The owner ended up getting a “rebuildable” recognition from GM without warranty. To pay off the remaining loan, he had to sell his car at a low price. The owner’s story went viral among car owners.
So far, GM has not yet proposed a solution replacing batteries for all 2019 Bolt owners. Conversely, the car company offered to replace the 2019 model with a new 2022 Bolt by notifying some of the 2019 Bolt owners. Because the new model will be sold at a lower price, GM is willing to pay money to the original model’s owners for car replacement.
As for owners experiencing EV fires, GM officially revealed that it is investigating every incident meticulously and will respond to each of them accordingly. It is a mercy that the said fires did not cause any deaths, but is GM only willing to take the problem seriously when things are that bad?

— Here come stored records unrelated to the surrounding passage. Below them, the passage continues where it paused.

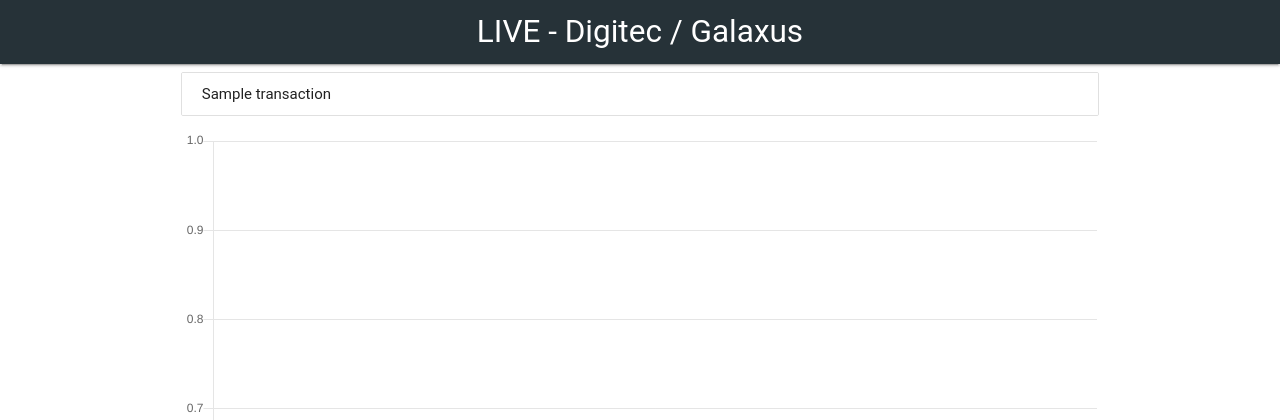
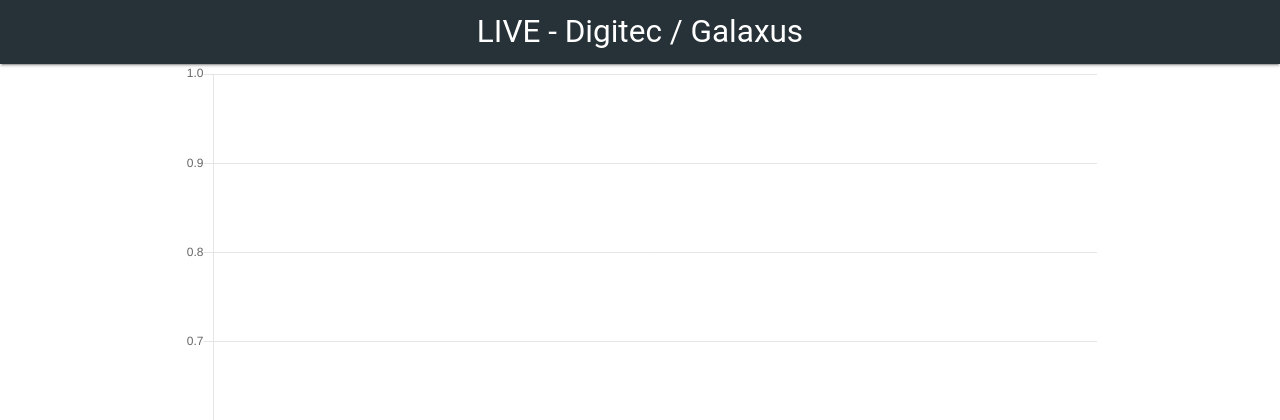
Before and after one commit to timofurrer/dbs-project, a Flask app: template app/templates/charts.html in a window 1280 px wide. Shown: the top 420 px of the page. Run offline with Flask 2, Linux system fonts and the light colour scheme; the template is opened without the code that fills it: most values are stand-ins (such as "Sample title", 1, 10 or a date in 2020); some libraries are stand-ins or nearby versions; some web fonts are replaced.

Commit message:
UI stuff

```diff
--- a/app/templates/charts.html
+++ b/app/templates/charts.html
@@ -5,11 +5,6 @@
 {% block body %}
 
 <div class="row">
-    <ul id="transaction-list" class="collection">
-        {% for transaction in transactions %}
-        <li class="collection-item">{{ transaction }}</li>
-        {% endfor %}
-    </ul>
     <canvas id="typeSupplierChart" width="400" height="400"></canvas>
 </div>
 
```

The fire incidents also triggered a Rashomon effect. As both GM and Hyundai claimed that the fires were caused by battery short circuits, the battery producer LG Energy Solution (LGES)—a subsidiary of LG Chem—refuted the allegation. LGES argued that the two companies’ attribution to batteries produced at its Nanjing plant was wrong. LGES redirected the blame by accusing the two automotive companies of arbitrarily adjusting the charging mechanism without listening to its suggestions.
One way or another, the dispute will definitely be settled. Every company wants to run their business, and automotive companies dare not displease cell suppliers. After all, Hyundai’s EVs are no longer prone to fires while charging. As for owners of Chevy Bolt, they have no choice but to wait for further response from GM. Until then, they could only prepare for the worst and pray.
(Source of first image: Screenshot from this clip)